When you mentioned offering fifty dollars cash as compensation for their time, in most cases you finally had their attention. They became quiet or animated on the line, opened the door wide and invited you in, didn’t hesitate to schedule a date and time. Sometimes you felt exploitative, sensing if it weren’t for the desperately-needed cash this woman would never allow the interview. You wondered how the IRB had approved this relatively high cash incentive to a generally impoverished population.
A woman opened her door, exposing a sparsely furnished set of rooms, a card table, two metal folding chairs and a large mattress. She opened her fridge with you in her kitchen and there was a single contents–a gallon of milk–to serve with the large bag of Apple Jacks, the only visible food item. You counted four kids inside the house and understood she was swapping her interview for groceries for her children.
You sat on a mattress on the floor of an unfurnished, exquisite craftsman home, whose owner was allowing another respondent to stay while he remodeled. Her eyes glassy, affect haunted, hunted, you sensed she was beginning a withdrawal syndrome. You understood her child had been taken away and that she was an addict, the cash representing her next period of use.
You tracked a respondent to the region’s public psychiatric hospital and sat in an activities room with a woman so medicated she was entirely flat, a hollow doll. She answered your questions in monotone, leveled out, every response containing no response. You handed the fifty dollar bill to her case manager on the way out, money-handling by patients not allowed.

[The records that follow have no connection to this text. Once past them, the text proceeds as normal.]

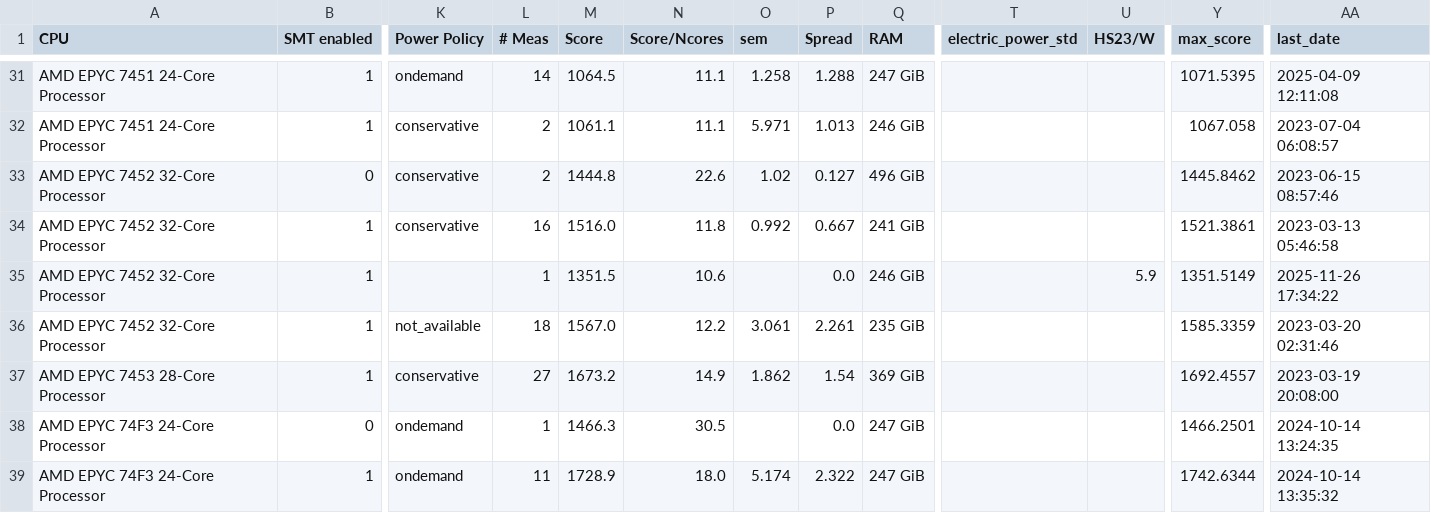
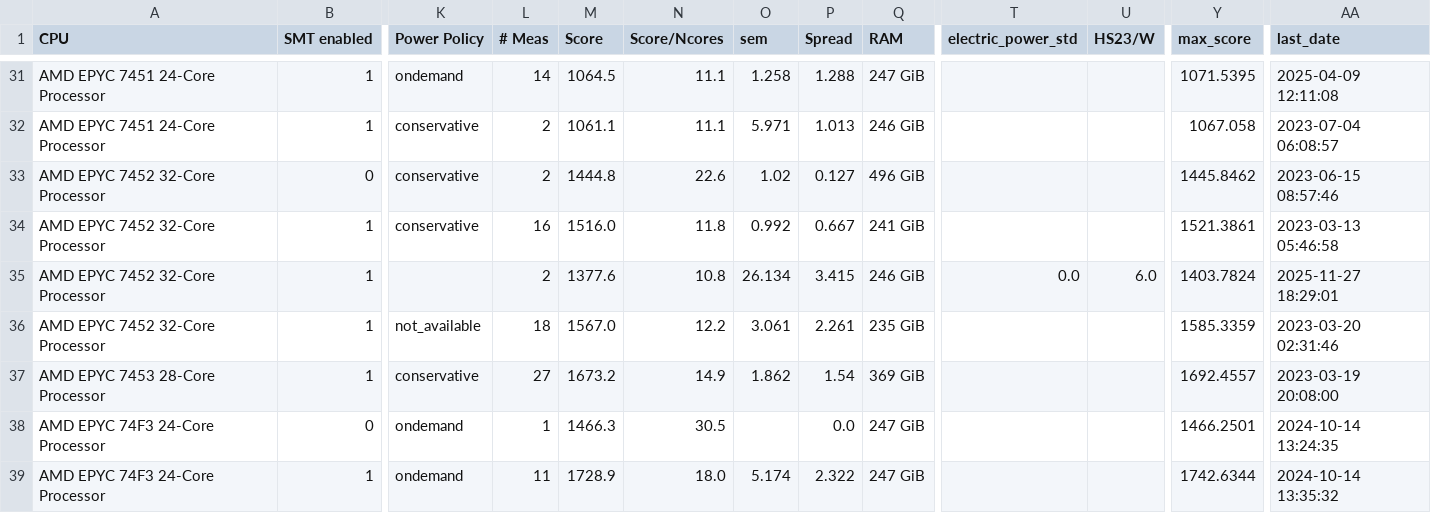
Before and after one commit to HEPiX-Forum/hepix-forum.github.io, a CSV file: _data/HS23scores.csv, drawn as a sheet; only a part is shown, gaps mark what is left out; the diff names each change by its address in the sheet, - before the commit and + after, or states it on an @@ line.

Commit message:
CI job updates HS23 table (https://gitlab.cern.ch/hep-benchmarks/private-tools/-/jobs/65713486)

```diff
--- a/_data/HS23scores.csv
+++ b/_data/HS23scores.csv
-L35 (# Meas): 1
+L35 (# Meas): 2
-M35 (Score): 1351.5
+M35 (Score): 1377.6
-N35 (Score/Ncores): 10.6
+N35 (Score/Ncores): 10.8
-O35 (sem): (empty)
+O35 (sem): 26.134
-P35 (Spread): 0.0
+P35 (Spread): 3.415
-T35 (electric_power_std): (empty)
+T35 (electric_power_std): 0.0
-U35 (HS23/W): 5.9
+U35 (HS23/W): 6.0
-Y35 (max_score): 1351.5149
+Y35 (max_score): 1403.7824
-AA35 (last_date): 2025-11-26 17:34:22
+AA35 (last_date): 2025-11-27 18:29:01
```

You thought about the respondents’ circumstances, both as observed by you and told by them, and wondered if their reluctant assessment of the handling of their CPS case would actually improve the quagmire of The System, or if you were just exposing people for cash. Well, it was your job.